Inns, beds and breakfast, and boutique hotels across the country are banding together by participating in Still Inn Business. As the United States, and the world, struggles to maintain in the midst of the COVID-19 pandemic, the properties are shifting their attention toward next steps.
While most of the 68 participating properties are temporarily closed, some properties in cities where it’s permissible to be open have continued to welcome smaller numbers of guests among constant vigilance and increased sanitation measures, such as cleaning shower curtains after each guest stay, running dishwashers twice per load, and serving bedside breakfast, among other practices. Still, fielding rescheduling and cancellation requests has become the norm.
“This is a huge challenge for all of us,” says Amanda Zaslow, co-owner of the Villa at Saugerties in Saugerties, New York. “We are a young business, and have spent our first few years building a roster of incredible guests, and now we are trying to find our way in unchartered waters. We have rescheduled some, refunded others, and have put our regular policies on the back burner, understanding that everyone is hurting.”
The Still Inn Business campaign is using digital tools for members to stay connected. A Facebook page and Twitter handle are active.
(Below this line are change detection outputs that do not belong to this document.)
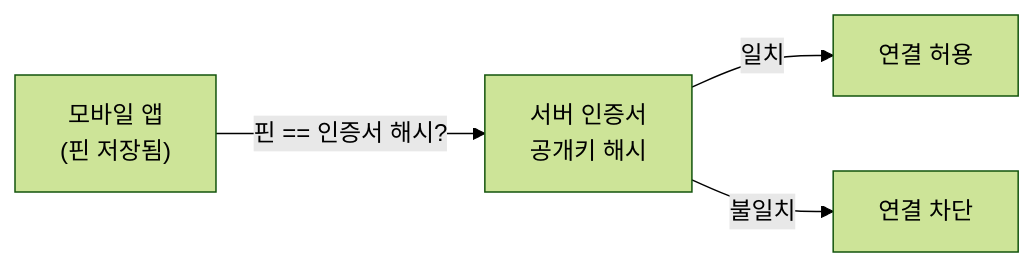
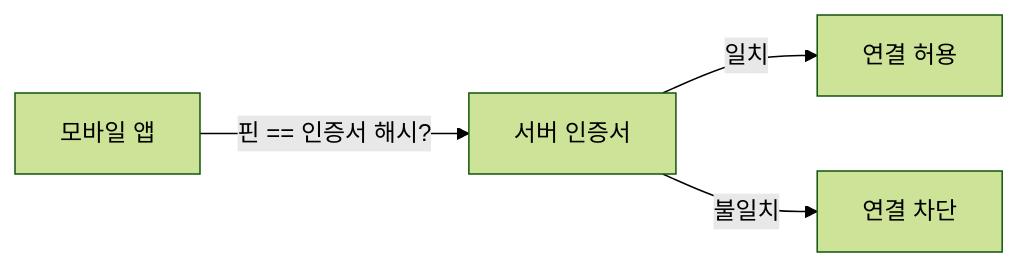
The fourth of 7 diagrams in _posts/network/2026-05-03-https-tls.md (yjkim2015/yjkim2015.github.io), drawn with Mermaid (forest theme) before and after one commit. The commit also changed other lines of this file and 217 other files, not shown here.

First line of the commit message:
Mermaid 크기 수정: useMaxWidth:true + SVG max-width:100% + 라벨 축소

````diff
--- a/_posts/network/2026-05-03-https-tls.md
+++ b/_posts/network/2026-05-03-https-tls.md
@@ -147,8 +147,8 @@
 ```mermaid
 graph LR
-    App["모바일 앱\n(핀 저장됨)"]
-    Cert["서버 인증서\n공개키 해시"]
+    App["모바일 앱"]
+    Cert["서버 인증서"]
     App -->|"핀 == 인증서 해시?"| Cert
     Cert -->|"일치"| OK["연결 허용"]
     Cert -->|"불일치"| BLOCK["연결 차단"]
 ```
````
A new website has contributed to the momentum. The hashtag #stillinnbusiness will be used across social media, where the group is encouraging travelers to connect virtually by digitally “un-distancing.”
Photo: Courtesy of The Villa at Saugerties